Search algorithms were quite simple at first, but as the internet grew, returning relevant search results became more complex. Seeing this, marketers began stuffing as many keywords into their <H> and <p> tags as possible, making it easy for Google to find and return their pages. SEO experts aimed for keyword densities of 10%+, cramming their keywords in wherever they could. The result was clunky, awkward sites that were undeniably spammy. Then, search engines began to prioritize LSI keywords in response to keyword stuffing. Nowadays, however, search engines have become sophisticated enough to use LSI keywords to determine context. For instance, if a primary keyword for a certain page is “tidal wave,” some LSI keywords might be “ocean,” “tsunami,” and “warning.” The search engine will assume you are talking about a physical ocean tidal wave. However, if the LSI keywords were “music,” “Jay Z,” and “streaming services,” the search engine would assume you’re talking about Jay Z’s new streaming service, Tidal Wave.

When Did Search Engines Start Using LSI?

In 2013, Google introduced a new update to its search algorithm called Hummingbird. With Hummingbird, LSI was broadly applied. The update gave Google the ability to holistically synthesize search queries. That is, prior to Hummingbird, Google had not yet mastered the method of understanding how other terms relating to your keywords fit together.
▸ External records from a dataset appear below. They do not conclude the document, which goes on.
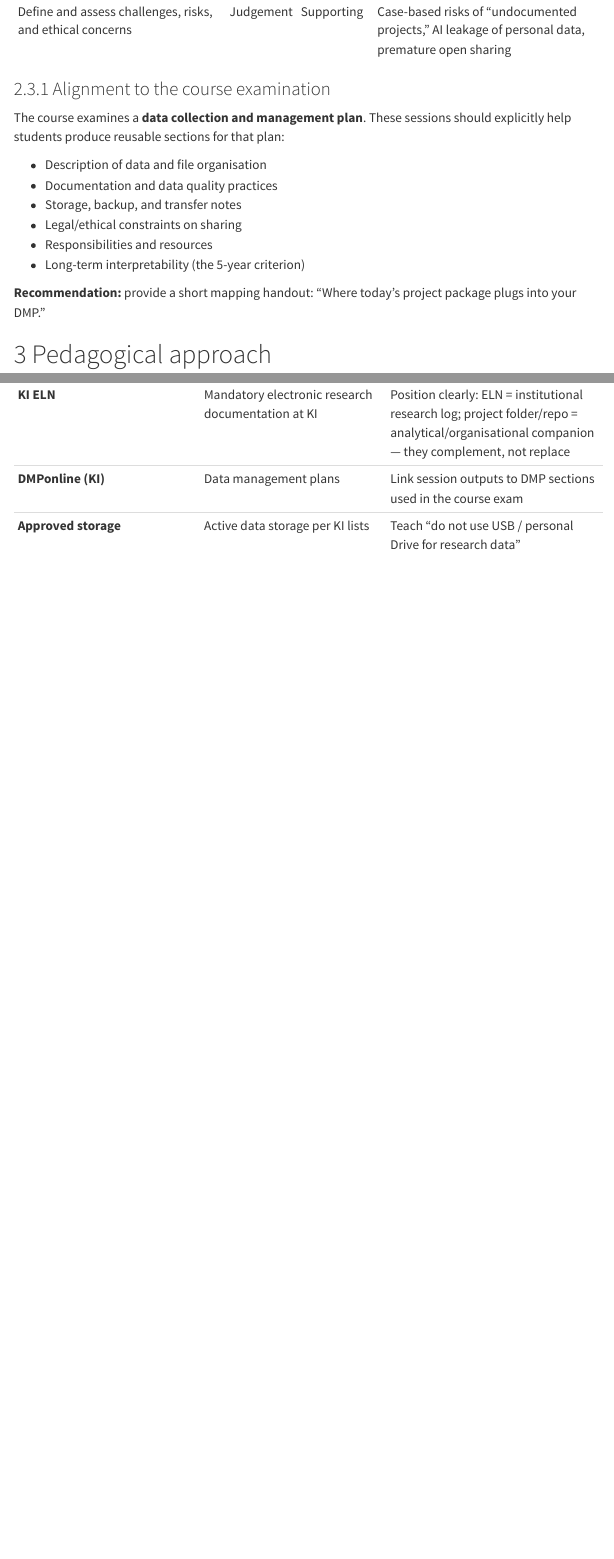
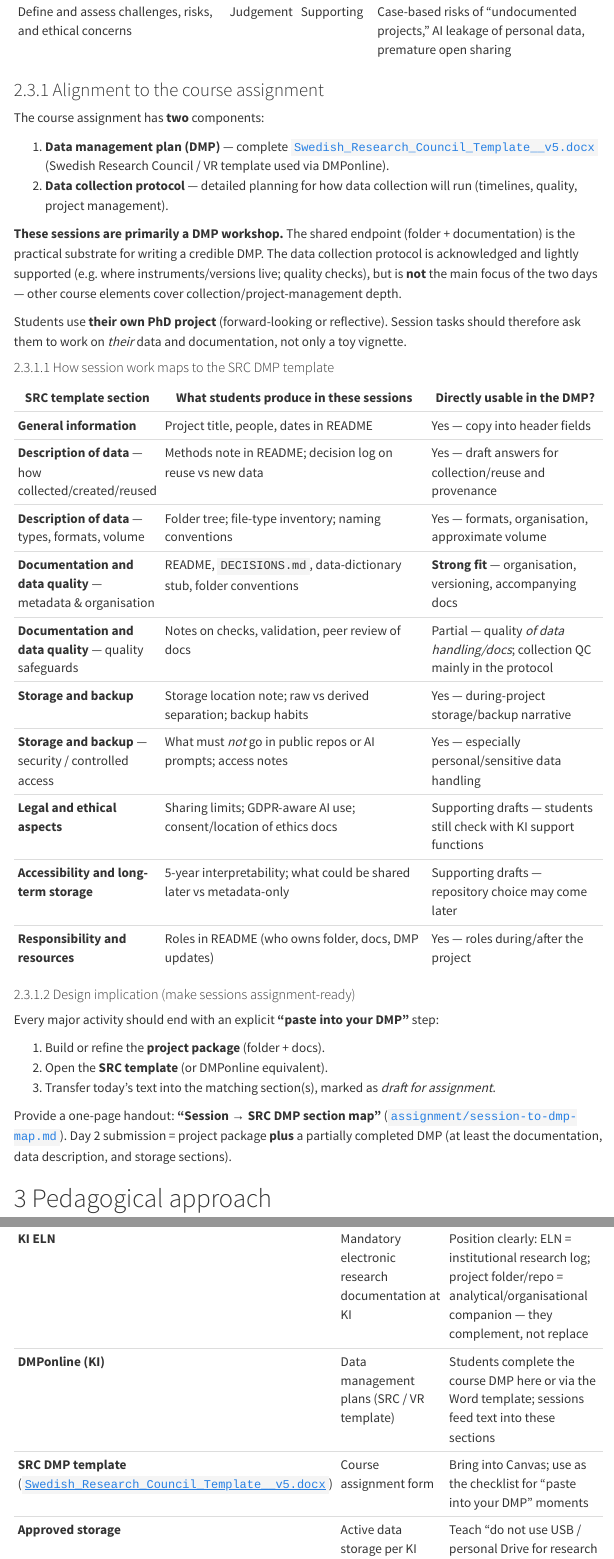
Before and after one commit to noacs-io/principles-and-workflows-for-reproducible-science, a Quarto document (plan/session-plan.qmd): the page in a window 1100 px wide, from 2790 px down before the commit and from 2980 px down after it, so that both start at the same text, and a second part further down, joined at a grey line. Rendered offline with R 4.5, knitr and Pandoc in place of Quarto, with nearby package versions; menus at the side of the page are left out.

Commit message:
Align session plan with SRC DMP course assignment
Frame the two days as a DMP workshop mapped to the Swedish Research
Council template, with explicit paste-into-DMP steps, a student section
map handout, and a partial-DMP Day 2 submission. Protocol remains lightly
supported only. Recorded as D010.

Co-authored-by: martingerdin <martingerdin@users.noreply.github.com>

```diff
--- a/DECISIONS.md
+++ b/DECISIONS.md
@@ -5,6 +5,19 @@ Append-only log of design, tooling, and process decisions for the **entire** *Pr
 **Scope:** curriculum design, pedagogy, infrastructure, AI use, repository conventions, publishing, and related project choices.
 
 **How to use:** add a new dated entry at the top (newest first). Do not rewrite history; supersede earlier decisions with a new entry that references the old ID.
+
+---
+
+## 2026-09-14 — D010: Sessions framed as DMP workshop for the course assignment
+
+- **Status:** Accepted
+- **Context:** The course assignment is (1) a DMP using the Swedish Research Council template (`Swedish_Research_Council_Template__v5.docx`) and (2) a data collection protocol. The teaching team judged the DMP the better fit for these two days.
+- **Decision:**
+  1. Frame the sessions as a **hands-on DMP workshop** that produces a **project package** students transfer into the SRC template.
+  2. Treat the **data collection protocol** as out of scope except light pointers (instrument locations, documentation supporting quality).
+  3. End major activities with an explicit **“paste into your DMP”** step; Day 2 submission includes a **partial DMP** (at least data description, documentation/quality, storage).
+  4. Keep a student-facing map in `assignment/session-to-dmp-map.md`.
+- **Consequences:** `plan/session-plan.qmd` aligned to the SRC sections; ILO added for drafting DMP answers; must-ship backlog includes template + map in Canvas.
 
 ---
 
--- /dev/null
+++ b/assignment/session-to-dmp-map.md
@@ -0,0 +1,39 @@
+# Session → Swedish Research Council DMP map
+
+**Course assignment:** (1) Data management plan using the Swedish Research Council template, and (2) data collection protocol.
+**These two days focus on (1).** Use your own PhD project.
+
+Template file in this repo: [`Swedish_Research_Council_Template__v5.docx`](../Swedish_Research_Council_Template__v5.docx) (same template as in DMPonline).
+
+## How to use this handout
+
+After each major activity:
+
+1. Update your **project package** (folder + README + decision log, etc.).
+2. Open the SRC template (Word or DMPonline).
+3. Paste or adapt today’s text into the matching section below. Mark it as *draft*.
+
+## Mapping
+
+| When you produce… | Paste into SRC section… | Tip |
+|-------------------|-------------------------|-----|
+| Project title, your name, dates, short aim (README) | **General information** | Keep versions dated. |
+| How you collect/create/reuse data; why not reuse (if relevant); how you record provenance | **Description of data** — how collected/created/reused | Be concrete about methods/tools. |
+| Data types, formats (e.g. `.csv`, `.xlsx`, audio), rough volume, folder layout, naming rules | **Description of data** — types, formats, volume | Prefer open formats when you can. |
+| README, decision log, data dictionary, folder conventions, versioning | **Documentation and data quality** — documentation/metadata | This is the strongest fit with these sessions. |
+| Checks you will use for documentation/data handling quality | **Documentation and data quality** — quality safeguards | Collection-field QC belongs mainly in the **protocol**. |
+| Where data live during the project; backup; raw vs derived folders | **Storage and backup** | Use KI-approved storage — not USB/personal Drive. |
+| Who can access what; what must not go in public GitHub or AI tools | **Storage and backup** — security / access | Never put personal/patient data in prompts. |
+| Consent, ethics approval location, sharing limits, IP | **Legal and ethical aspects** | Confirm details with KI support functions. |
+| What could be shared later; metadata; long-term readability (5-year test) | **Accessibility and long-term storage** | “As open as possible, as closed as necessary.” |
+| Who owns the folder, docs, and DMP updates; time/cost for documentation | **Responsibility and resources** | Name people where you can. |
+
+## What these sessions do *not* replace
+
+The **data collection protocol** (timelines, staffing, field logistics, detailed collection QC) is the other assignment component. Here we only note where instruments/versions live and how documentation supports quality — write the full protocol elsewhere in the course.
+
+## Suggested minimum by end of Day 2
+
+- [ ] Project package others can navigate
+- [ ] Draft text in SRC sections: **description of data**, **documentation and data quality**, **storage and backup**, **responsibility**
+- [ ] AI-use disclosure for anything drafted with AI
--- a/plan/session-plan.qmd
+++ b/plan/session-plan.qmd
@@ -79,18 +82,41 @@ Not every course ILO is in scope. The table below marks **relevance** and the **
 | **Judge project proposals and research documentation** re: data quality, safety, ethics, inclusion | Judgement | **Core** | Peer critique of another team’s folder + docs (TBL application) |
 | Define and assess challenges, risks, and ethical concerns | Judgement | Supporting | Case-based risks of “undocumented projects,” AI leakage of personal data, premature open sharing |
 
-### Alignment to the course examination
+### Alignment to the course assignment
 
-The course examines a **data collection and management plan**. These sessions should explicitly help students produce reusable sections for that plan:
+The course assignment has **two** components:
 
-- Description of data and file organisation
-- Documentation and data quality practices
-- Storage, backup, and transfer notes
-- Legal/ethical constraints on sharing
-- Responsibilities and resources
-- Long-term interpretability (the 5-year criterion)
+1. **Data management plan (DMP)** — complete [`Swedish_Research_Council_Template__v5.docx`](../Swedish_Research_Council_Template__v5.docx) (Swedish Research Council / VR template used via DMPonline).
+2. **Data collection protocol** — detailed planning for how data collection will run (timelines, quality, project management).
 
-**Recommendation:** provide a short mapping handout: “Where today’s project package plugs into your DMP.”
+**These sessions are primarily a DMP workshop.** The shared endpoint (folder + documentation) is the practical substrate for writing a credible DMP. The data collection protocol is acknowledged and lightly supported (e.g. where instruments/versions live; quality checks), but is **not** the main focus of the two days — other course elements cover collection/project-management depth.
+
+Students use **their own PhD project** (forward-looking or reflective). Session tasks should therefore ask them to work on *their* data and documentation, not only a toy vignette.
+
+#### How session work maps to the SRC DMP template
+
+| SRC template section | What students produce in these sessions | Directly usable in the DMP? |
+|----------------------|-------------------------------------------|----------------------------|
+| **General information** | Project title, people, dates in README | Yes — copy into header fields |
+| **Description of data** — how collected/created/reused | Methods note in README; decision log on reuse vs new data | Yes — draft answers for collection/reuse and provenance |
+| **Description of data** — types, formats, volume | Folder tree; file-type inventory; naming conventions | Yes — formats, organisation, approximate volume |
+| **Documentation and data quality** — metadata & organisation | README, `DECISIONS.md`, data-dictionary stub, folder conventions | **Strong fit** — organisation, versioning, accompanying docs |
+| **Documentation and data quality** — quality safeguards | Notes on checks, validation, peer review of docs | Partial — quality *of data handling/docs*; collection QC mainly in the protocol |
+| **Storage and backup** | Storage location note; raw vs derived separation; backup habits | Yes — during-project storage/backup narrative |
+| **Storage and backup** — security / controlled access | What must *not* go in public repos or AI prompts; access notes | Yes — especially personal/sensitive data handling |
+| **Legal and ethical aspects** | Sharing limits; GDPR-aware AI use; consent/location of ethics docs | Supporting drafts — students still check with KI support functions |
+| **Accessibility and long-term storage** | 5-year interpretability; what could be shared later vs metadata-only | Supporting drafts — repository choice may come later |
+| **Responsibility and resources** | Roles in README (who owns folder, docs, DMP updates) | Yes — roles during/after the project |
+
+#### Design implication (make sessions assignment-ready)
+
+Every major activity should end with an explicit **“paste into your DMP”** step:
+
+1. Build or refine the **project package** (folder + docs).
+2. Open the **SRC template** (or DMPonline equivalent).
+3. Transfer today’s text into the matching section(s), marked as *draft for assignment*.
+
+Provide a one-page handout: **“Session → SRC DMP section map”** ([`assignment/session-to-dmp-map.md`](../assignment/session-to-dmp-map.md)). Day 2 submission = project package **plus** a partially completed DMP (at least the documentation, data description, and storage sections).
 
 # Pedagogical approach
 
@@ -192,7 +218,8 @@ We will likely need **open-source TBL software** in addition to — or instead o
 | Tool | Role | Notes |
 |------|------|-------|
 | **KI ELN** | Mandatory electronic research documentation at KI | Position clearly: ELN = institutional research log; project folder/repo = analytical/organisational companion — they complement, not replace |
-| **DMPonline (KI)** | Data management plans | Link session outputs to DMP sections used in the course exam |
+| **DMPonline (KI)** | Data management plans (SRC / VR template) | Students complete the course DMP here or via the Word template; sessions feed text into these sections |
+| **SRC DMP template** ([`Swedish_Research_Council_Template__v5.docx`](../Swedish_Research_Council_Template__v5.docx)) | Course assignment form | Bring into Canvas; use as the checklist for “paste into your DMP” moments |
 | **Approved storage** | Active data storage per KI lists | Teach “do not use USB / personal Drive for research data” |
 | **Git + GitHub** (or GitLab) | Version control & collaboration | Primary technical path; keep optional for qualitative-only students if documentation track is robust |
 | **RStudio / Positron / VS Code** | Optional IDE demos | Do **not** require programming fluency; these sessions emphasise structure & documentation over coding |
```
Also changed, not shown: AGENTS.md (+3 -1 lines), README.md, plan/session-plan.qmd (59 more changed lines).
Before, the search engine would try to find pages that matched your individual words. Post Hummingbird, Google can synthesize that together, your search terms when combined with specific words in your paragraphs might have a totally different meaning.

How Do I Go About Producing Good SEO Copy?

As always, keywords should be included in your copy. Hummingbird and LSI updates did not change the name of that game. However, LSI mitigates the need and pressure to stuff. Google’s LSI updates make it so as a writer, you can be less focused on the keywords, and more focused on producing clean, effortless copy. The best advice is to write naturally, as if you were speaking. Producing and sharing good content will serve you far better than over-engineering your SEO. Engineering is Google’s job. Writing good copy is yours.

How Can I Find Related Terms to Boost My SEO?

There are four easy ways to find LSI keywords:

  1. Google’s related searches feature. You can find LSI keywords by using Google’s related searches. Simply type in your keyword into Google’s search box, and Google will show you what other queries people have searched for. For example, if you type in “Serena Williams,” other people might have searched for “tennis,” and “female tennis players.”
  2. Google’s instant predictions. As you type your query into Google’s search box, the engine will try to guess what you are searching for. Sometimes, these can be valuable keywords to use. Make sure you turn on the Google Instant Search Results feature, though.
  3. Bold words in SERP results. As we know, search engines prioritize some keywords over others. For instance, the page title and heading tags have more traction than keywords stuffed into the body of the text. One way to get around this, though, is to use bold and italics. The search engine still interprets these keywords as more important than the rest.
  4. Keyword research tools. The above three methods are good places to start for your keyword research— they’re cheap, easy, and relatively intuitive to figure out. However, if you really want your page to get SEO traction, Clear Lake’s SEO and marketing services should be your next step. Check out our pricing page to learn more.
About the Author, Michelle Pereira: Michelle is a student at the University of Pennsylvania, and an avid volleyball player.